Over the last two weeks, NOLS staff members at headquarters in Lander, Wyo. have been spending their days in the role not of running a school, but of being students. Groups of about 15 gathered in the classroom in the Noble Hotel to develop cultural competency, gain new tools in creating inclusive environments, and delve into thought-provoking conversations about our world.
Led by NOLS Diversity and Inclusion Manager Aparna Rajagopal-Durbin and Human Resources and Inclusion Director Linda Lindsey, the workshops looked into why diversity and inclusion goals are important to NOLS, individuals, and the global community; ways to foster inclusion, and particular scenarios for students to practice responses.
“Diversity is what we are. Inclusion is what we do,” Lindsey said during the training sessions. And diversity and inclusion training is how NOLS follows through.
Just one important aspect of the training was an examination of levels of diversity, depicted in the four circles of diversity visual. NOLS’ diversity—the diversity of the world, for that matter—is divided (sometimes differently than this particular visual) into levels, some of which are choices and some of which are not. Certainly not all have visual cues, which is what is often the connotation with the word diversity.
NOLS strives to not just respect but to actively welcome individuals of all groups. This initiative runs the breadth of the NOLS community, certainly on courses, for our instructors, and with in-town staff, but these are lessons we should also apply at home or in the grocery store.

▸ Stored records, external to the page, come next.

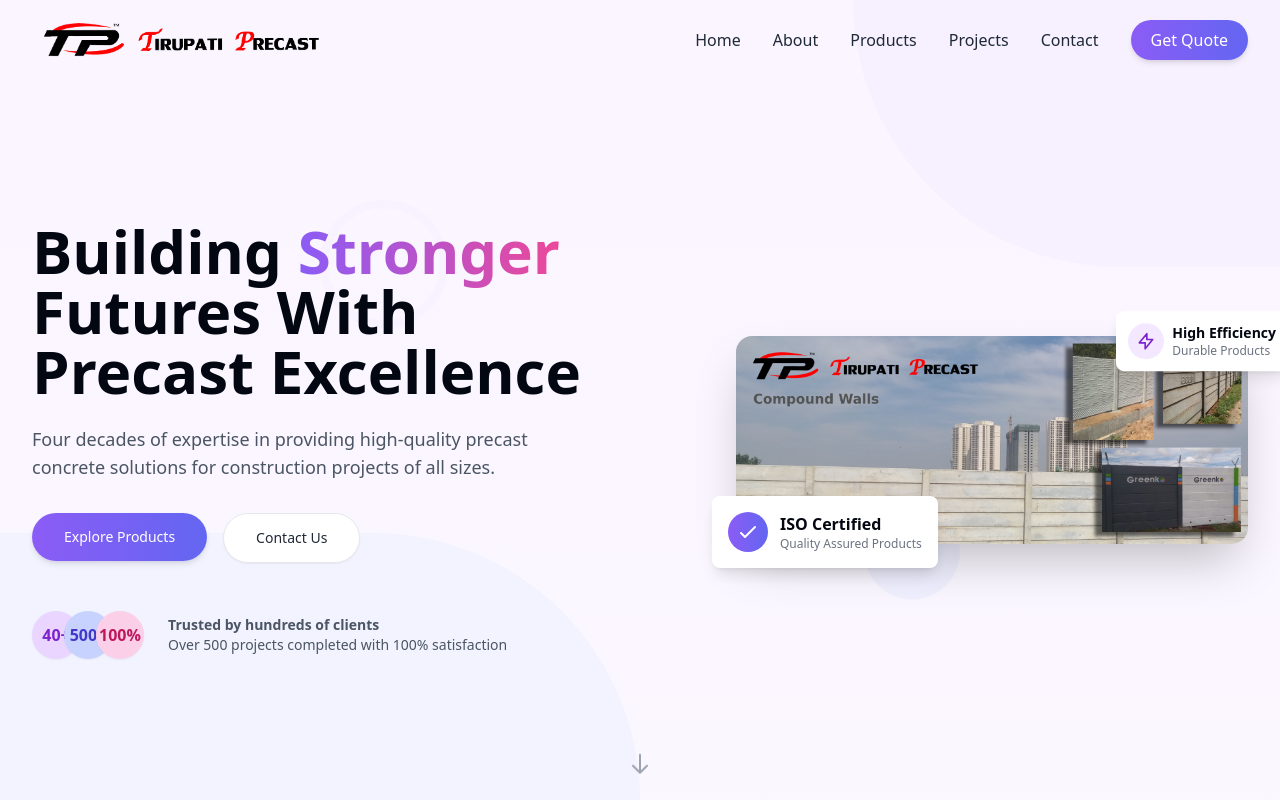
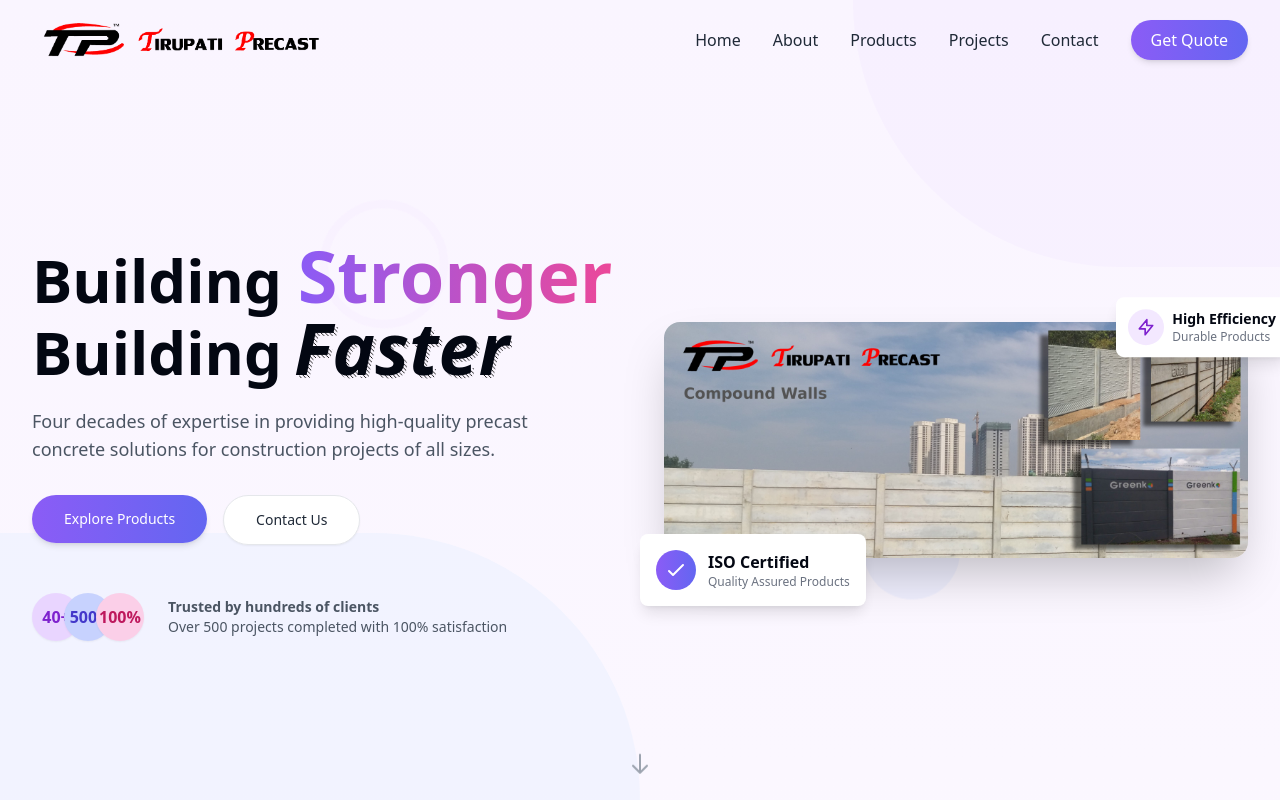
Before and after one commit to Vikash-thak12/WebProject, a Next.js app: page / in a window 1280 px wide. Shown: the top 800 px of the page. Built offline with nearby package versions, Linux system fonts and the light colour scheme.

Commit message:
ADD: Ui Chage

```diff
--- a/app/globals.css
+++ b/app/globals.css
@@ -105,7 +105,12 @@
 
   .gradient-text {
     @apply text-transparent bg-clip-text;
-    background-image: linear-gradient(90deg, #6d28d9 0%, #8b5cf6 50%, #4f46e5 100%);
+    background-image: linear-gradient(
+      90deg,
+      #6d28d9 0%,
+      #8b5cf6 50%,
+      #4f46e5 100%
+    );
   }
 
   .glass-effect {
@@ -118,7 +123,8 @@
 /* Custom animations */
 @layer utilities {
   @keyframes float {
-    0%, 100% {
+    0%,
+    100% {
       transform: translateY(0);
     }
     50% {
@@ -127,7 +133,8 @@
   }
 
   @keyframes pulse-slow {
-    0%, 100% {
+    0%,
+    100% {
       opacity: 0.3;
     }
     50% {
@@ -187,3 +194,16 @@
   -webkit-backdrop-filter: blur(10px);
   border: 1px solid rgba(255, 255, 255, 0.2);
 }
+
+@theme inline {
+  --animate-line-shadow: line-shadow 15s linear infinite;
+
+  @keyframes line-shadow {
+    0% {
+      background-position: 0 0;
+    }
+    100% {
+      background-position: 100% -100%;
+    }
+  }
+}
--- a/app/layout.tsx
+++ b/app/layout.tsx
@@ -3,6 +3,7 @@
 import "./globals.css";
 import Header from "@/components/Header";
 import Footer from "@/components/Footer";
+import { Toaster } from "react-hot-toast";
 
 const geistSans = Geist({
   variable: "--font-geist-sans",
@@ -29,6 +30,8 @@
       <body
         className={`${geistSans.variable} ${geistMono.variable} antialiased bg-gradient-to-b from-purple-50 to-white`}
       >
+        <Toaster toastOptions={{ duration: 3000 }} />
+
         <Header />
         {children}
         <Footer />
--- a/app/products/page.tsx
+++ b/app/products/page.tsx
@@ -4,6 +4,9 @@
 import { motion } from "framer-motion";
 import { Button } from "@/components/ui/button";
 import { Progressbar } from "@/components/Progressbar";
+
+import toast from "react-hot-toast";
+import { redirect } from "next/navigation";
 
 const ProductsPage = () => {
   const mainRef = useRef<HTMLElement | null>(null);
@@ -409,11 +412,16 @@
               variants={fadeInVariants}
               className="flex flex-wrap justify-center gap-4"
             >
-              <Button className="bg-white text-purple-700 rounded-full px-8 py-6 text-lg font-medium shadow-lg hover:bg-gray-100">
+              <Button
+                onClick={() => {
+                  toast.success(
+                    "Please fill out the form to get a quote or contact us."
+                  );
+                  redirect("/contact");
+                }}
+                className="bg-white text-purple-700 rounded-full px-8 py-6 text-lg font-medium shadow-lg hover:bg-gray-100"
+              >
                 Request a Quote
-              </Button>
-              <Button className="bg-transparent border-2 border-white text-white rounded-full px-8 py-6 text-lg font-medium hover:bg-white/10">
-                Download Catalog
               </Button>
             </motion.div>
           </motion.div>
--- a/components/Header.tsx
+++ b/components/Header.tsx
@@ -3,7 +3,8 @@
 import Link from "next/link";
 import { useEffect, useState } from "react";
 import { motion } from "framer-motion";
-import { usePathname } from "next/navigation";
+import { redirect, usePathname } from "next/navigation";
+import toast from "react-hot-toast";
 
 const navItems = [
   { id: 1, name: "Home", link: "/" },
@@ -106,6 +107,12 @@
             ))}
 
             <motion.button
+              onClick={() => {
+                toast.success(
+                  "Please fill out the form to get a quote or contact us."
+                );
+                redirect("/contact");
+              }}
               whileHover={{ scale: 1.05 }}
               whileTap={{ scale: 0.95 }}
               className="gradient-bg-1 text-white px-5 py-2 rounded-full shadow-md hover:shadow-lg transition-all"
--- a/components/Hero.tsx
+++ b/components/Hero.tsx
@@ -3,6 +3,8 @@
 import { motion } from "framer-motion";
 import Image from "next/image";
 import { Button } from "./ui/button";
+import Link from "next/link";
+import { LineShadowText } from "./magicui/line-shadow-text";
 
 const Hero = () => {
   const fadeInVariants = {
@@ -38,8 +40,11 @@
               variants={fadeInVariants}
               className="text-4xl md:text-5xl lg:text-6xl font-bold leading-tight mb-6"
             >
-              Building <span className="gradient-text">Stronger</span> Futures
-              With Precast Excellence
+              Building <span className="gradient-text text-7xl">Stronger</span>{" "}
+              Building
+              <LineShadowText className="italic ml-3 text-7xl">
+              Faster
+              </LineShadowText>
             </motion.h1>
 
             <motion.p
@@ -60,12 +65,16 @@
               variants={fadeInVariants}
               className="flex flex-wrap gap-4"
             >
+              <Link href={"/products"}>
                 <Button className="gradient-bg-1 text-white rounded-full px-8 py-6 shadow-md hover:shadow-lg">
                   Explore Products
                 </Button>
+              </Link>
+              <Link href={"/contact"}>
                 <Button className="bg-white text-gray-800 rounded-full px-8 py-6 shadow-sm border border-gray-200 hover:shadow">
                   Contact Us
                 </Button>
+              </Link>
             </motion.div>
 
             <motion.div
@@ -102,15 +111,15 @@
             transition={{ duration: 0.7, delay: 0.3 }}
             className="relative"
           >
-            <div className="relative z-10 ml-auto w-full max-w-lg">
+            <div className="relative z-10 ml-auto">
               <Image
                 src="/images/main.jpg"
                 alt="Tirupati Precast"
                 width={600}
-                height={500}
-                className="rounded-2xl shadow-2xl"
+                height={400}
+                className="rounded-2xl shadow-2xl object-cover"
               />
-              <div className="absolute -bottom-6 -left-6 bg-white p-4 rounded-lg shadow-lg">
+              <div className="absolute -bottom-12 -left-6 bg-white p-4 rounded-lg shadow-lg">
                 <div className="flex items-center gap-3">
                   <div className="gradient-bg-1 rounded-full p-2">
                     <svg
--- /dev/null
+++ b/components/magicui/line-shadow-text.tsx
@@ -0,0 +1,42 @@
+import { cn } from "@/lib/utils";
+import { motion, MotionProps } from "motion/react";
+
+interface LineShadowTextProps
+  extends Omit<React.HTMLAttributes<HTMLElement>, keyof MotionProps>,
+    MotionProps {
+  shadowColor?: string;
+  as?: React.ElementType;
+}
+
+export function LineShadowText({
+  children,
+  shadowColor = "black",
+  className,
+  as: Component = "span",
+  ...props
+}: LineShadowTextProps) {
+  const MotionComponent = motion.create(Component);
+  const content = typeof children === "string" ? children : null;
+
+  if (!content) {
+    throw new Error("LineShadowText only accepts string content");
+  }
+
+  return (
+    <MotionComponent
+      style={{ "--shadow-color": shadowColor } as React.CSSProperties}
+      className={cn(
+        "relative z-0 inline-flex",
+        "after:absolute after:left-[0.04em] after:top-[0.04em] after:content-[attr(data-text)]",
+        "after:bg-[linear-gradient(45deg,transparent_45%,var(--shadow-color)_45%,var(--shadow-color)_55%,transparent_0)]",
+        "after:-z-10 after:bg-[length:0.06em_0.06em] after:bg-clip-text after:text-transparent",
+        "after:animate-line-shadow",
+        className,
+      )}
+      data-text={content}
+      {...props}
+    >
+      {content}
+    </MotionComponent>
+  );
+}
--- a/package.json
+++ b/package.json
@@ -20,6 +20,7 @@
     "next": "15.1.3",
     "react": "^18.3.1",
     "react-dom": "^18.3.1",
+    "react-hot-toast": "^2.5.2",
     "tabler": "^1.0.0-alpha.8",
     "tailwind-merge": "^2.6.0",
     "tailwindcss-animate": "^1.0.7"
--- a/tailwind.config.ts
+++ b/tailwind.config.ts
@@ -9,54 +9,63 @@
   ],
   theme: {
     extend: {
+      animation: {
+        "line-shadow": "line-shadow 15s linear infinite",
+      },
+      keyframes: {
+        "line-shadow": {
+          "0%": { backgroundPosition: "0 0" },
+          "100%": { backgroundPosition: "100% -100%" },
+        },
+      },
       colors: {
-  			background: 'hsl(var(--background))',
-  			foreground: 'hsl(var(--foreground))',
+        background: "hsl(var(--background))",
+        foreground: "hsl(var(--foreground))",
         card: {
-  				DEFAULT: 'hsl(var(--card))',
-  				foreground: 'hsl(var(--card-foreground))'
+          DEFAULT: "hsl(var(--card))",
+          foreground: "hsl(var(--card-foreground))",
         },
         popover: {
-  				DEFAULT: 'hsl(var(--popover))',
-  				foreground: 'hsl(var(--popover-foreground))'
+          DEFAULT: "hsl(var(--popover))",
+          foreground: "hsl(var(--popover-foreground))",
         },
         primary: {
-  				DEFAULT: 'hsl(var(--primary))',
-  				foreground: 'hsl(var(--primary-foreground))'
+          DEFAULT: "hsl(var(--primary))",
+          foreground: "hsl(var(--primary-foreground))",
         },
         secondary: {
-  				DEFAULT: 'hsl(var(--secondary))',
-  				foreground: 'hsl(var(--secondary-foreground))'
+          DEFAULT: "hsl(var(--secondary))",
+          foreground: "hsl(var(--secondary-foreground))",
         },
         muted: {
-  				DEFAULT: 'hsl(var(--muted))',
-  				foreground: 'hsl(var(--muted-foreground))'
+          DEFAULT: "hsl(var(--muted))",
+          foreground: "hsl(var(--muted-foreground))",
         },
         accent: {
-  				DEFAULT: 'hsl(var(--accent))',
-  				foreground: 'hsl(var(--accent-foreground))'
+          DEFAULT: "hsl(var(--accent))",
+          foreground: "hsl(var(--accent-foreground))",
         },
         destructive: {
-  				DEFAULT: 'hsl(var(--destructive))',
-  				foreground: 'hsl(var(--destructive-foreground))'
+          DEFAULT: "hsl(var(--destructive))",
+          foreground: "hsl(var(--destructive-foreground))",
         },
-  			border: 'hsl(var(--border))',
-  			input: 'hsl(var(--input))',
-  			ring: 'hsl(var(--ring))',
+        border: "hsl(var(--border))",
+        input: "hsl(var(--input))",
+        ring: "hsl(var(--ring))",
         chart: {
-  				'1': 'hsl(var(--chart-1))',
-  				'2': 'hsl(var(--chart-2))',
-  				'3': 'hsl(var(--chart-3))',
-  				'4': 'hsl(var(--chart-4))',
-  				'5': 'hsl(var(--chart-5))'
-  			}
+          "1": "hsl(var(--chart-1))",
+          "2": "hsl(var(--chart-2))",
+          "3": "hsl(var(--chart-3))",
+          "4": "hsl(var(--chart-4))",
+          "5": "hsl(var(--chart-5))",
+        },
       },
       borderRadius: {
-  			lg: 'var(--radius)',
-  			md: 'calc(var(--radius) - 2px)',
-  			sm: 'calc(var(--radius) - 4px)'
-  		}
-  	}
+        lg: "var(--radius)",
+        md: "calc(var(--radius) - 2px)",
+        sm: "calc(var(--radius) - 4px)",
+      },
+    },
   },
   // eslint-disable-next-line @typescript-eslint/no-require-imports
   plugins: [require("tailwindcss-animate")],
```
Also changed, not shown: 1 other file (tests, documents, lock files or other folders). Lines whose indentation alone changed are shown as unchanged.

These are the kinds of lessons we set out to send all of our students home with.
Casey worked as a writer and PR specialist for NOLS.